## Action item
Could you copy out every line of the data where the word "owner" occurs?

## Excerpts from a dataset

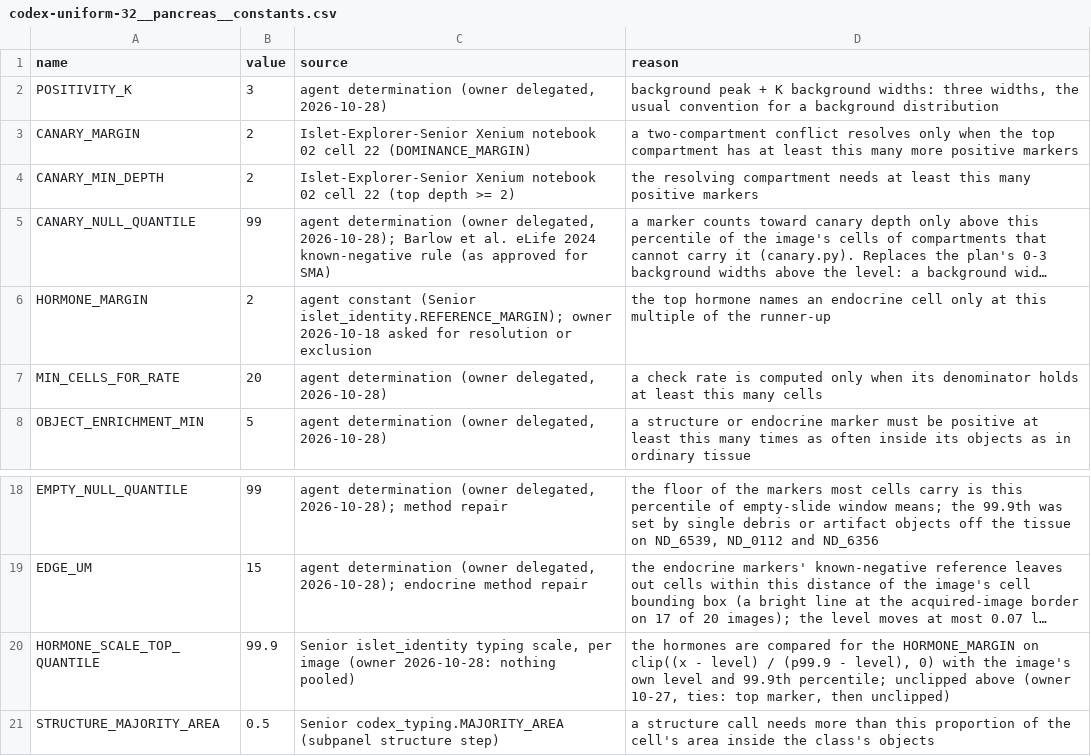
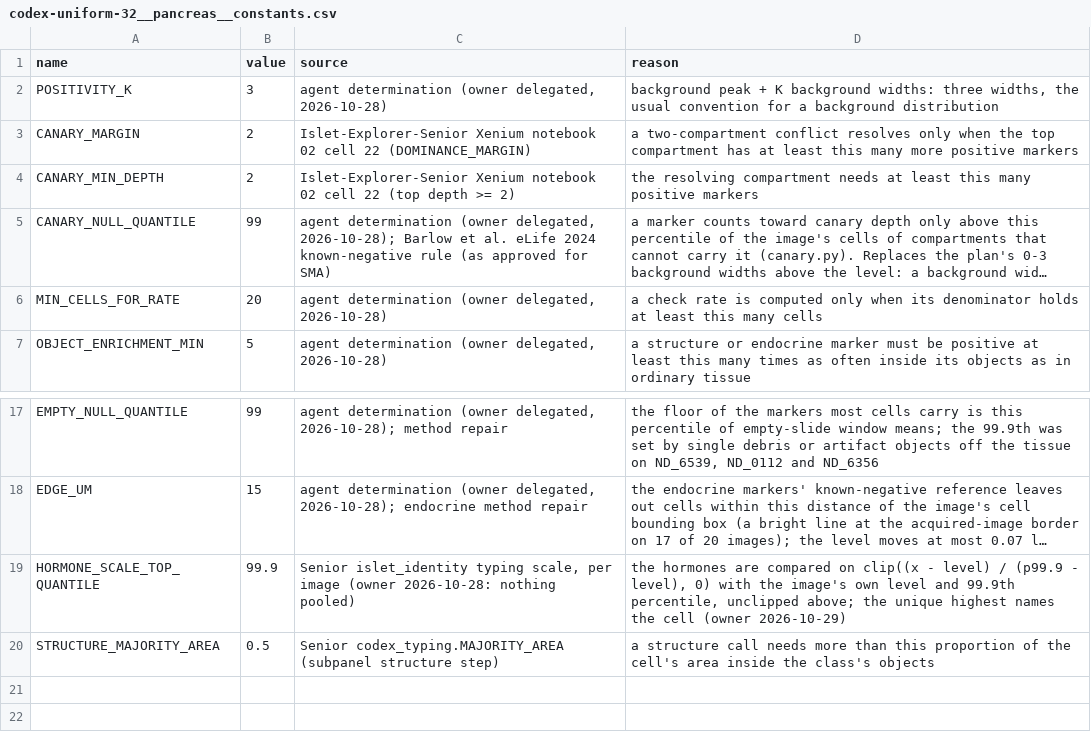
Before and after one commit to smith6jt-cop/Islet-Explorer, a CSV file: scripts/uniform/typing/registry/codex-uniform-32__pancreas__constants.csv, drawn as a sheet; only a part is shown, gaps mark what is left out; long unchanged cells end in …; removed rows and columns are numbered as before the commit, all else as after; the diff names each change by its address in the sheet, - before the commit and + after, or states it on an @@ line.

```diff
--- a/scripts/uniform/typing/registry/codex-uniform-32__pancreas__constants.csv
+++ b/scripts/uniform/typing/registry/codex-uniform-32__pancreas__constants.csv
-row 6: HORMONE_MARGIN | 2 | agent constant (Senior islet_identity.REFERENCE_MARGIN); owner 2026-10-18 asked for resolution or exclusion | the top hormone names an endocrine cell only at this multiple of the runner-up
-D19 (reason): …are compared for the HORMONE_MARGIN on clip((x - level) / (p99.9 - level), 0) with the image's own level and 99.9th percentile; unclipped above (owner 10-27, ties: top marker, then unclipped)
+D19 (reason): …are compared on clip((x - level) / (p99.9 - level), 0) with the image's own level and 99.9th percentile, unclipped above; the unique highest names the cell (owner 2026-10-29)
```
Also changed, not shown: scripts/uniform/typing/registry/codex-uniform-32__pancreas__labels.csv, 3 other files.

## Your solution
-row 6: HORMONE_MARGIN | 2 | agent constant (Senior islet_identity.REFERENCE_MARGIN); owner 2026-10-18 asked for resolution or exclusion | the top hormone names an endocrine cell only at this multiple of the runner-up
-D19 (reason): …are compared for the HORMONE_MARGIN on clip((x - level) / (p99.9 - level), 0) with the image's own level and 99.9th percentile; unclipped above (owner 10-27, ties: top marker, then unclipped)
+D19 (reason): …are compared on clip((x - level) / (p99.9 - level), 0) with the image's own level and 99.9th percentile, unclipped above; the unique highest names the cell (owner 2026-10-29)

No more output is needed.